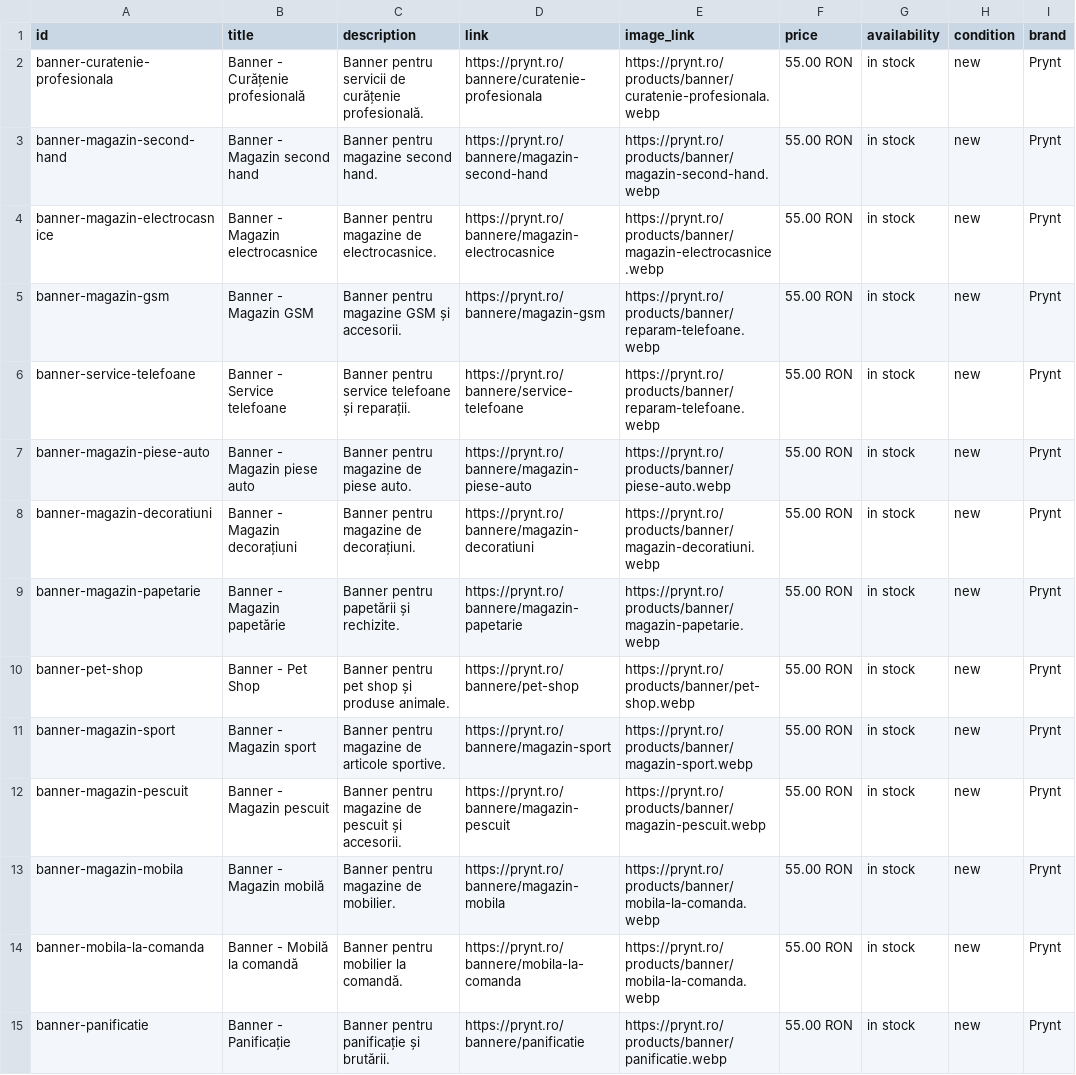
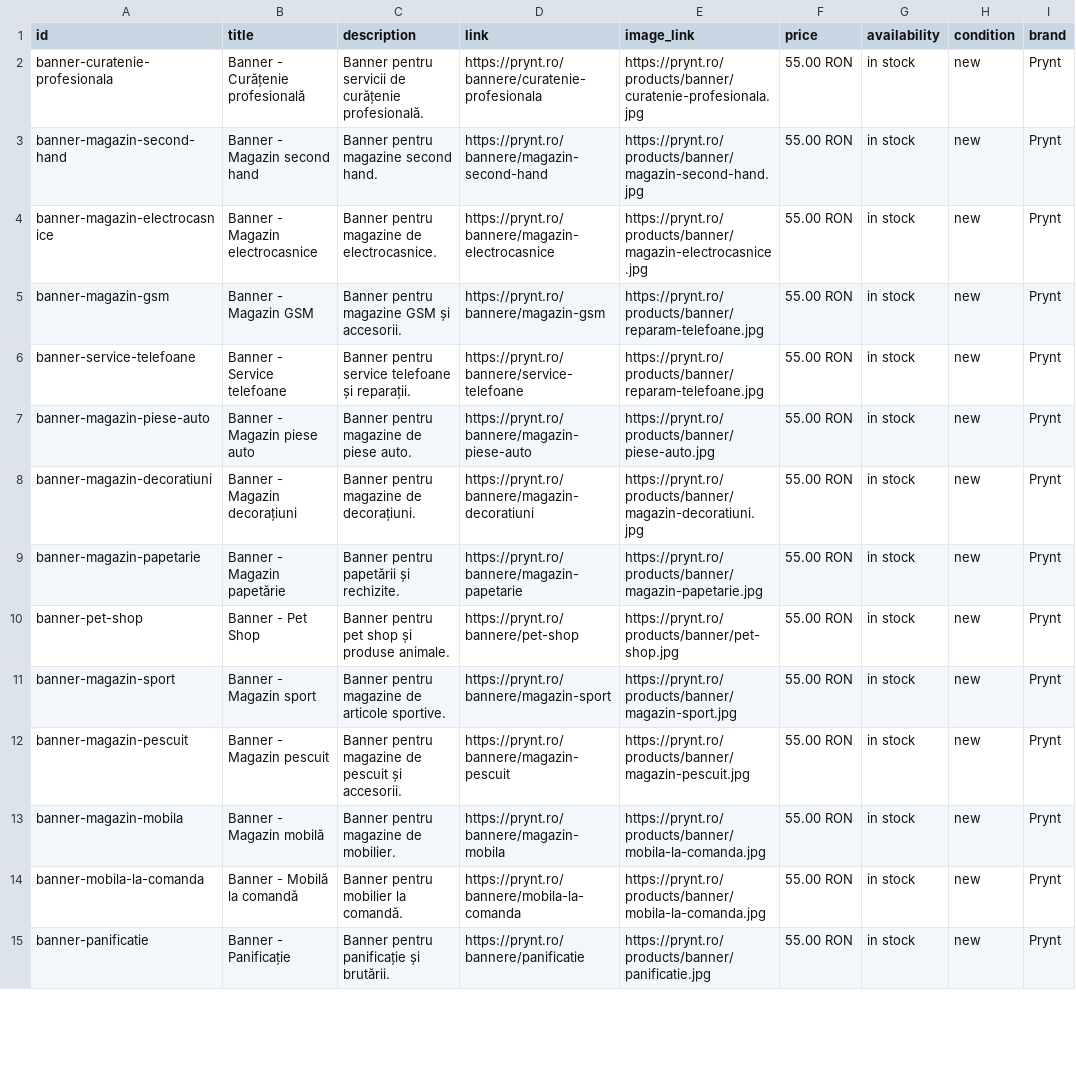
Before and after one commit to ddobroiu/prynt, a CSV file: public/google-merchant-feed.csv, drawn as a sheet; only a part is shown; the diff covers the shown part only; the diff names each change by its address in the sheet, - before the commit and + after, or states it on an @@ line.

```diff
--- a/public/google-merchant-feed.csv
+++ b/public/google-merchant-feed.csv
-E2 (image_link): https://prynt.ro/products/banner/curatenie-profesionala.webp
+E2 (image_link): https://prynt.ro/products/banner/curatenie-profesionala.jpg
-E3 (image_link): https://prynt.ro/products/banner/magazin-second-hand.webp
+E3 (image_link): https://prynt.ro/products/banner/magazin-second-hand.jpg
-E4 (image_link): https://prynt.ro/products/banner/magazin-electrocasnice.webp
+E4 (image_link): https://prynt.ro/products/banner/magazin-electrocasnice.jpg
-E5:E6 (image_link): https://prynt.ro/products/banner/reparam-telefoane.webp
+E5:E6 (image_link): https://prynt.ro/products/banner/reparam-telefoane.jpg
-E7 (image_link): https://prynt.ro/products/banner/piese-auto.webp
+E7 (image_link): https://prynt.ro/products/banner/piese-auto.jpg
-E8 (image_link): https://prynt.ro/products/banner/magazin-decoratiuni.webp
+E8 (image_link): https://prynt.ro/products/banner/magazin-decoratiuni.jpg
-E9 (image_link): https://prynt.ro/products/banner/magazin-papetarie.webp
+E9 (image_link): https://prynt.ro/products/banner/magazin-papetarie.jpg
-E10 (image_link): https://prynt.ro/products/banner/pet-shop.webp
+E10 (image_link): https://prynt.ro/products/banner/pet-shop.jpg
-E11 (image_link): https://prynt.ro/products/banner/magazin-sport.webp
+E11 (image_link): https://prynt.ro/products/banner/magazin-sport.jpg
-E12 (image_link): https://prynt.ro/products/banner/magazin-pescuit.webp
+E12 (image_link): https://prynt.ro/products/banner/magazin-pescuit.jpg
-E13:E14 (image_link): https://prynt.ro/products/banner/mobila-la-comanda.webp
+E13:E14 (image_link): https://prynt.ro/products/banner/mobila-la-comanda.jpg
-E15 (image_link): https://prynt.ro/products/banner/panificatie.webp
+E15 (image_link): https://prynt.ro/products/banner/panificatie.jpg
```
Also changed, not shown: 70 edited cells elsewhere in this file, 1 other file.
════════════════
## TASK TO CARRY OUT
The result should be every entry, word for word, and no pictures.

## ANSWER TO THIS TASK
Before and after one commit to ddobroiu/prynt, a CSV file: public/google-merchant-feed.csv, drawn as a sheet; only a part is shown; the diff covers the shown part only; the diff names each change by its address in the sheet, - before the commit and + after, or states it on an @@ line.

```diff
--- a/public/google-merchant-feed.csv
+++ b/public/google-merchant-feed.csv
-E2 (image_link): https://prynt.ro/products/banner/curatenie-profesionala.webp
+E2 (image_link): https://prynt.ro/products/banner/curatenie-profesionala.jpg
-E3 (image_link): https://prynt.ro/products/banner/magazin-second-hand.webp
+E3 (image_link): https://prynt.ro/products/banner/magazin-second-hand.jpg
-E4 (image_link): https://prynt.ro/products/banner/magazin-electrocasnice.webp
+E4 (image_link): https://prynt.ro/products/banner/magazin-electrocasnice.jpg
-E5:E6 (image_link): https://prynt.ro/products/banner/reparam-telefoane.webp
+E5:E6 (image_link): https://prynt.ro/products/banner/reparam-telefoane.jpg
-E7 (image_link): https://prynt.ro/products/banner/piese-auto.webp
+E7 (image_link): https://prynt.ro/products/banner/piese-auto.jpg
-E8 (image_link): https://prynt.ro/products/banner/magazin-decoratiuni.webp
+E8 (image_link): https://prynt.ro/products/banner/magazin-decoratiuni.jpg
-E9 (image_link): https://prynt.ro/products/banner/magazin-papetarie.webp
+E9 (image_link): https://prynt.ro/products/banner/magazin-papetarie.jpg
-E10 (image_link): https://prynt.ro/products/banner/pet-shop.webp
+E10 (image_link): https://prynt.ro/products/banner/pet-shop.jpg
-E11 (image_link): https://prynt.ro/products/banner/magazin-sport.webp
+E11 (image_link): https://prynt.ro/products/banner/magazin-sport.jpg
-E12 (image_link): https://prynt.ro/products/banner/magazin-pescuit.webp
+E12 (image_link): https://prynt.ro/products/banner/magazin-pescuit.jpg
-E13:E14 (image_link): https://prynt.ro/products/banner/mobila-la-comanda.webp
+E13:E14 (image_link): https://prynt.ro/products/banner/mobila-la-comanda.jpg
-E15 (image_link): https://prynt.ro/products/banner/panificatie.webp
+E15 (image_link): https://prynt.ro/products/banner/panificatie.jpg
```
Also changed, not shown: 70 edited cells elsewhere in this file, 1 other file.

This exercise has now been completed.